I also tested the older children’s independence by sending them out to breakfast alone.  They walked several blocks to Mr. T’s and charged their own meals to my account – a skill I will surely regret teaching them.  The alternative was my getting up, driving to the grocery store to buy eggs, thinking about whether it’s morally wrong to purchase bacon when you are an aspiring semi-vegetarian, considering whether my semi-vegetarianism ought to be imposed on my children or whether they should be able to be able to choose their own food philosophies or whether, by virtue of their being children, I am obligated to convey what will be their eating preferences, and then wondering whether I really have any control over that.  Nature vs. nurture.  Which came first -the chicken or the egg?  The eggs?  Isn’t that why I drove over here in my “are they or aren’t they pajamas?” loungewear.

It seemed less mentally taxing to just send them out with a reminder of my account number and instructions to “fuel up – you have a lot of dancing to do today” while I cuddled in my toasty bed with the still-sleeping three year-old.  They made it back and swore that they ate eggs.  they are becoming so big and grown-up – I should have asked them to bring me a large coffee with one cream.  I think they could handle it.

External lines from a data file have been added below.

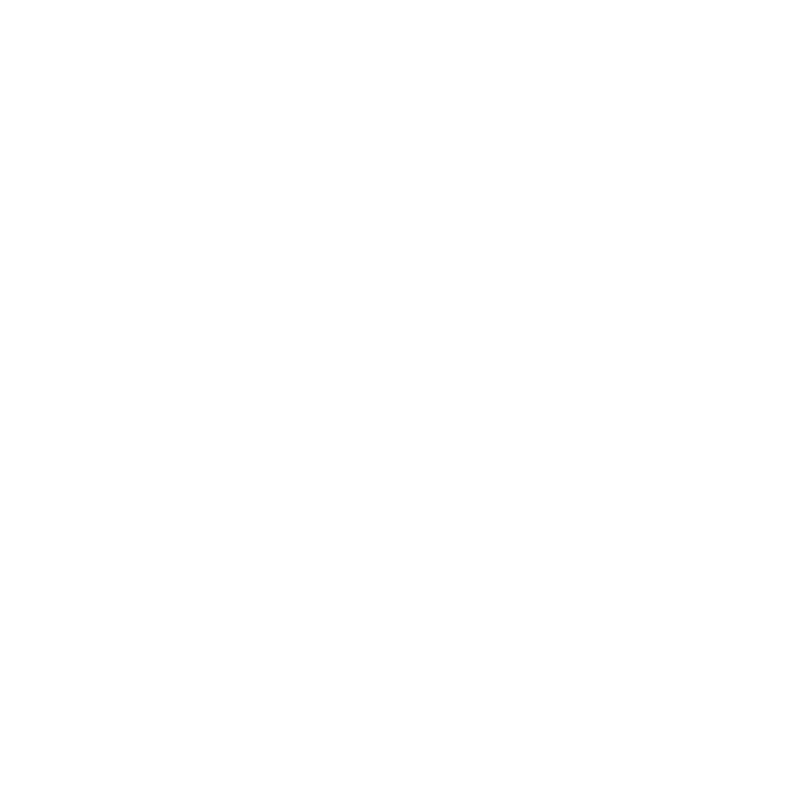
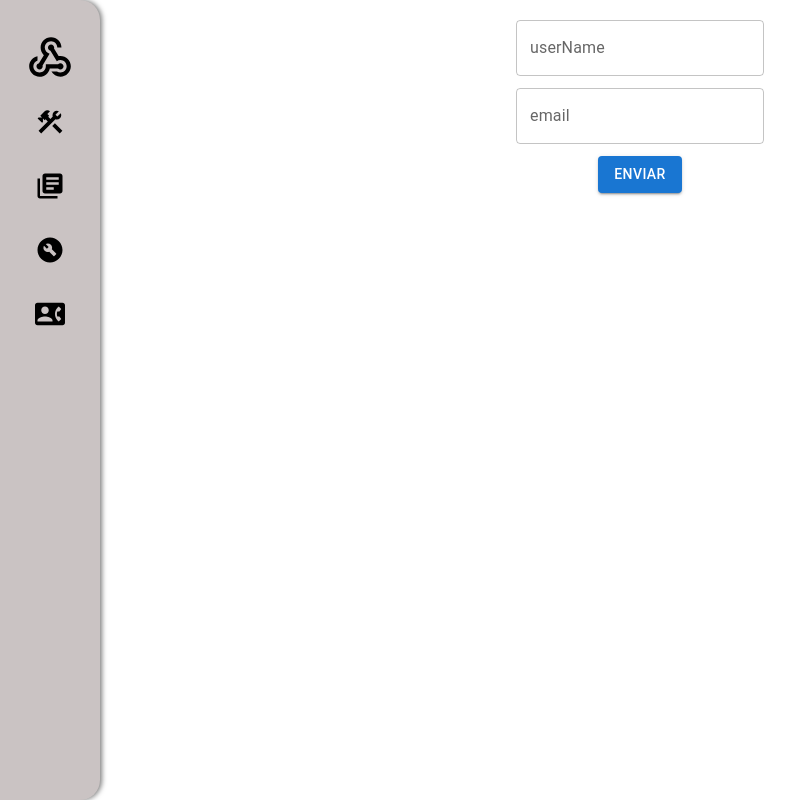
Before and after one commit to guillermomezzano/FinTech, a React (Create React App) app: page /FormsUsers in a window 1280 px wide. Before the commit this address had no page. Shown: the whole page, without its empty margins (0-798 px from the left). Built offline with nearby package versions, Linux system fonts and the light colour scheme.

Commit message:
update front api backend

```diff
--- a/package.json
+++ b/package.json
@@ -3,6 +3,7 @@
   "version": "0.1.0",
   "private": true,
   "dependencies": {
+    "@dnd-kit/core": "^6.0.8",
     "@emotion/react": "^11.11.1",
     "@emotion/styled": "^11.11.0",
     "@mui/icons-material": "^5.14.3",
@@ -10,6 +11,7 @@
     "@testing-library/jest-dom": "^5.17.0",
     "@testing-library/react": "^13.4.0",
     "@testing-library/user-event": "^13.5.0",
+    "axios": "^1.5.0",
     "react": "^18.2.0",
     "react-dom": "^18.2.0",
     "react-router-dom": "^6.15.0",
--- a/src/App.js
+++ b/src/App.js
@@ -4,6 +4,8 @@
 // components
 import Home from "./pages/Home";
 import DiaryBook from "./pages/DiaryBook";
+import FormsUsers from "./pages/FormsUsers";
+import PageUsers from "./pages/PageUsers";
 
 // styles
 import "./App.css";
@@ -13,8 +15,11 @@
     <div className="App">
       <BrowserRouter>
         <Routes>
+          <Route path="/" element={<Home />} />
           <Route path="/DiaryBook" element={<DiaryBook />} />
-          <Route path="/" element={<Home />} />
+          <Route path="/FormsUsers" element={<FormsUsers />} />
+          <Route path="/FormsUsers/:id" element={<FormsUsers />} />
+          <Route path="/PageUsers" element={<PageUsers />} />
         </Routes>
       </BrowserRouter>
     </div>
--- /dev/null
+++ b/src/pages/FormsUsers.js
@@ -0,0 +1,101 @@
+import React, { useState, useEffect } from "react";
+import { useParams } from "react-router-dom";
+
+// end points
+import {
+  createUserRequest,
+  getUserRequest,
+  updateUserRequest,
+} from "../services/userServices.js";
+
+// material
+import TextField from "@mui/material/TextField";
+import Button from "@mui/material/Button";
+
+// components
+import Sidebar from "../ui/sideBar/SideBar";
+
+const FormsUsers = () => {
+  // Definir dos variables de estado para los inputs
+  const [userName, setuserName] = useState("");
+  const [email, setEmail] = useState("");
+  const params = useParams();
+
+  // Función para manejar cambios en los inputs
+  const handleInputChangeuserName = (e) => {
+    setuserName(e.target.value);
+  };
+
+  const handleInputChangeEmail = (e) => {
+    setEmail(e.target.value);
+  };
+
+  // Función para enviar los datos a la API
+  const handleSubmit = async () => {
+    try {
+      if (params.id) {
+        const data = {
+          user_name: userName,
+          email,
+        };
+        const response = await updateUserRequest(params.id, data);
+        console.log(response);
+      } else {
+        const data = {
+          userName,
+          email,
+        };
+        const response = await createUserRequest(data);
+        setuserName("");
+        setEmail("");
+        console.log(response);
+      }
+    } catch (error) {
+      console.error("Error al enviar datos:", error);
+    }
+  };
+
+  useEffect(() => {
+    const loadUser = async () => {
+      if (params.id) {
+        const { data } = await getUserRequest(params.id);
+        setuserName(data.user_name);
+        setEmail(data.email);
+        console.log("data", data);
+      }
+    };
+
+    loadUser();
+  }, []);
+
+  return (
+    <>
+      <Sidebar />
+      <div className="flex justify-center items-center flex-col gap-3 mt-5">
+        <div>
+          <TextField
+            name="userName"
+            label="userName"
+            variant="outlined"
+            value={userName}
+            onChange={handleInputChangeuserName}
+          />
+        </div>
+        <div>
+          <TextField
+            name="email"
+            label="email"
+            variant="outlined"
+            value={email}
+            onChange={handleInputChangeEmail}
+          />
+        </div>
+        <Button variant="contained" color="primary" onClick={handleSubmit}>
+          Enviar
+        </Button>
+      </div>
+    </>
+  );
+};
+
+export default FormsUsers;
--- a/src/pages/Home.js
+++ b/src/pages/Home.js
@@ -2,6 +2,7 @@
 
 // components
 import Sidebar from "../ui/sideBar/SideBar";
+// import NavBar from "../ui/sideBar/NavBar";
 
 const Home = () => {
   return (
--- /dev/null
+++ b/src/pages/PageUsers.js
@@ -0,0 +1,112 @@
+import { useEffect, useState } from "react";
+import { useNavigate } from "react-router-dom";
+
+// services
+import {
+  getUsersRequest,
+  deleteUserRequest,
+} from "../services/userServices.js";
+
+// material
+import {
+  Table,
+  TableBody,
+  TableCell,
+  TableContainer,
+  TableHead,
+  TableRow,
+  Paper,
+  IconButton,
+} from "@mui/material";
+
+import { Delete as DeleteIcon, Edit as EditIcon } from "@mui/icons-material";
+
+// components
+import Sidebar from "../ui/sideBar/SideBar";
+
+const PageUsers = () => {
+  const [users, setUsers] = useState();
+  const navigate = useNavigate();
+
+  useEffect(() => {
+    const loadUsers = async () => {
+      const { data } = await getUsersRequest();
+      console.log(data);
+      setUsers(data);
+    };
+
+    loadUsers();
+  }, []);
+
+  useEffect(() => {
+    const loadUsers = async () => {
+      const { data } = await getUsersRequest();
+      setUsers(data);
+    };
+
+    loadUsers();
+  }, [users]);
+
+  const handleEditClick = async (userId) => {
+    navigate(`/FormsUsers/${userId}`);
+  };
+
+  const handleDeleteClick = async (userId) => {
+    console.log(userId);
+    try {
+      const response = await deleteUserRequest(userId);
+      console.log(response);
+    } catch (error) {
+      console.log(error);
+    }
+  };
+
+  return (
+    <div>
+      <Sidebar />
+      <h1 className="text-center">User Page</h1>
+      <div className="ml-[5%] p-[2%]">
+        <TableContainer component={Paper}>
+          <Table>
+            <TableHead>
+              <TableRow>
+                <TableCell>User Name</TableCell>
+                <TableCell>User ID</TableCell>
+                <TableCell>Email</TableCell>
+                <TableCell>Created At</TableCell>
+              </TableRow>
+            </TableHead>
+            <TableBody>
+              {users?.map((unUsers) => (
+                <TableRow key={unUsers.user_id}>
+                  <TableCell>{unUsers.user_name}</TableCell>
+                  <TableCell>{unUsers.user_id}</TableCell>
+                  <TableCell>{unUsers.email}</TableCell>
+                  <TableCell>{unUsers.created_At}</TableCell>
+                  <TableCell>
+                    {/* Botón de Editar */}
+                    <IconButton
+                      color="primary"
+                      onClick={() => handleEditClick(unUsers.user_id)}
+                    >
+                      <EditIcon />
+                    </IconButton>
+                    {/* Botón de Eliminar */}
+                    <IconButton
+                      color="secondary"
+                      onClick={() => handleDeleteClick(unUsers.user_id)}
+                    >
+                      <DeleteIcon />
+                    </IconButton>
+                  </TableCell>
+                </TableRow>
+              ))}
+            </TableBody>
+          </Table>
+        </TableContainer>
+      </div>
+    </div>
+  );
+};
+
+export default PageUsers;
--- /dev/null
+++ b/src/services/userServices.js
@@ -0,0 +1,21 @@
+import axios from "axios";
+
+export const getUsersRequest = async () =>
+  await axios.get("http://localhost:4000/users");
+
+export const createUserRequest = async (user) =>
+  await axios.post("http://localhost:4000/user", user);
+
+export const deleteUserRequest = async (id) =>
+  await axios.delete(`http://localhost:4000/user/${id}`);
+
+export const getUserRequest = async (id) =>
+  await axios.get(`http://localhost:4000/user/${id}`);
+
+export const updateUserRequest = async (id, newFields) =>
+  await axios.put(`http://localhost:4000/user/${id}`, newFields);
+
+// export const toggleTaskDoneRequest = async (id, done) =>
+//   await axios.put(`http://localhost:4000/user/${id}`, {
+//     done,
+//   });
--- a/src/ui/sideBar/SideBar.js
+++ b/src/ui/sideBar/SideBar.js
@@ -3,6 +3,7 @@
 
 // components
 import Reports from "../subSideBar/Reports";
+import Configuration from "../subSideBar/Configuration";
 
 // Styles
 import "./sideBar.css";
@@ -53,19 +54,21 @@
   const [showSubMenuReports, setShowSubMenuReports] = useState(false);
   const [menuItems, setMenuItems] = useState(menuItemsDefaults);
   // varables de estado para el resto de submenus
-  // const [showSubMenuConfiguration, setShowSubMenuConfiguration] = useState(false);
+  const [showSubMenuConfiguration, setShowSubMenuConfiguration] =
+    useState(false);
   // const [showSubMenuWorking, setShowSubMenuWorking] = useState(false);
   // const [showSubMenuSuport, setShowSubMenuSuport] = useState(false);
 
   //funcion para cuando el mouse esta sobre del menu
+  // vaule es true en este caso y id es el item
   const handleMouseEnter = (value, id) => {
     if (id === 3) {
       setShowSubMenuReports(value);
     }
-    // se sigue esta logica para el resto de submenus
-    // if (id === 2) {
-    //   setShowSubMenuReports(value);
-    // }
+
+    if (id === 4) {
+      setShowSubMenuConfiguration(value);
+    }
     setExpanded(value);
   };
 
@@ -75,9 +78,14 @@
       setShowSubMenuReports(value);
     }
 
-    if (showSubMenuReports === true) {
+    if (id === 4) {
+      setShowSubMenuConfiguration(value);
+    }
+    // en es caso de que un submenu este habilitado no se cierra el menu principal
+    if (showSubMenuReports === true || showSubMenuConfiguration === true) {
       return setExpanded(true);
     }
+
     setExpanded(value);
   };
 
@@ -112,6 +120,12 @@
         setExpanded={setExpanded}
         expanded={expanded}
       />
+      <Configuration
+        showSubMenuConfiguration={showSubMenuConfiguration}
+        setShowSubMenuConfiguration={setShowSubMenuConfiguration}
+        setExpanded={setExpanded}
+        expanded={expanded}
+      />
     </>
   );
 };
--- a/src/ui/sideBar/sideBar.css
+++ b/src/ui/sideBar/sideBar.css
@@ -1,4 +1,5 @@
 .sidebar {
+  top: 0;
   display: flex;
   flex-direction: column;
   width: 100px;
--- /dev/null
+++ b/src/ui/subSideBar/Configuration.js
@@ -0,0 +1,83 @@
+// react
+import React, { useState } from "react";
+import { Link } from "react-router-dom";
+
+// Styles
+import "./report.css";
+
+// Material
+import Typography from "@mui/material/Typography";
+
+const menuItemsDefaults = [
+  {
+    id: 1,
+    name: "FormsUsers",
+    link: "/FormsUsers",
+  },
+  {
+    id: 2,
+    name: "PageUsers",
+    link: "/PageUsers",
+  },
+  {
+    id: 3,
+    name: "Otra Opcion",
+    link: "/",
+  },
+  {
+    id: 4,
+    name: "Otra Opcion",
+    link: "/",
+  },
+  {
+    id: 5,
+    name: "Otra Opcion",
+    link: "/",
+  },
+];
+
+const Configuration = ({
+  showSubMenuConfiguration,
+  setShowSubMenuConfiguration,
+  setExpanded,
+  expanded,
+}) => {
+  const [menuItems, setMenuItems] = useState(menuItemsDefaults);
+
+  const handleMouseEnter = (value) => {
+    if (expanded === true) {
+      setShowSubMenuConfiguration(value);
+    }
+  };
+
+  const handleMouseLeave = (value) => {
+    setShowSubMenuConfiguration(value);
+    setExpanded(value);
+  };
+  return (
+    <div
+      className={`sub-menu ${showSubMenuConfiguration ? "show" : ""}`}
+      onMouseEnter={() => handleMouseEnter(true)}
+      onMouseLeave={() => handleMouseLeave(false)}
+    >
+      <div className="flex flex-col gap-4">
+        <Typography className="h-16 flex items-center pl-[10%]" variant="h4">
+          Configuration
+        </Typography>
+        {menuItems.map((menuItem) => (
+          <Link to={menuItem.link}>
+            <Typography
+              key={menuItem.id}
+              className="h-16 flex items-center hover:bg-[#4b5563] pl-[10%] rounded-lg cursor-pointer"
+              variant="h6"
+            >
+              {menuItem.name}
+            </Typography>
+          </Link>
+        ))}
+      </div>
+    </div>
+  );
+};
+
+export default Configuration;
```
Also changed, not shown: src/ui/sideBar/navBar.css (added, +12 -0 lines), 1 other file (tests, documents, lock files or other folders).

One last note as some day this blog will be all that’s left of their childhoods and I will look up and they will be 16:  I will want to remember that Miss Elena said “your children pick up steps really quickly.  This choreography is very hard for the little ones, but they get it.  And they are so well-behaved.”  Thanks Miss Elena.  That just makes all this nonstop mothering worthwhile.


Why I write and why I run

7 Nov

Oh look, Mary Carol!  All my concern about being too tranquil and blissed-out was for nothing.  Luckily for my interesting-ness, the absence of angst was but a temporary condition!  Now I shall have to see if I can find a way to channel it for the good.

So far the answer is a resounding YES.  I have been on at least two walks every day this week.  Several of those walks have been along the beautiful Gun Club road aka the KOA.  It’s a 2 mile loop that overlooks Lake Nasworthy and is a challenge with its constant hills and ridges.  It’s also very gratifying to walk the road and run up the hills.  It hurts your legs and your lungs and when you’re finished, you just feel so relieved and worn out.  And your legs will surely start to show the contours of seldom-used muscles from the uphill sprints.  I can’t think of a single negative about having pretty legs.

The other walk is the ordinary, daily cemetery walk with the dogs.  They enjoy it so much.  I look like a New York City dogwalker on the way over with such a motley assortment of unruly hounds, but it is the highlight of their day, and I am driven to fit it in.  I am tormented by guilt if they don’t get in a good romp.

So the walking and running are helping with the overactive nerves.  Writing about all the chaos and craziness of my life helps with the angst.  It makes me laugh at myself, and if it makes you laugh at all, then I feel in some small way valuable to the world.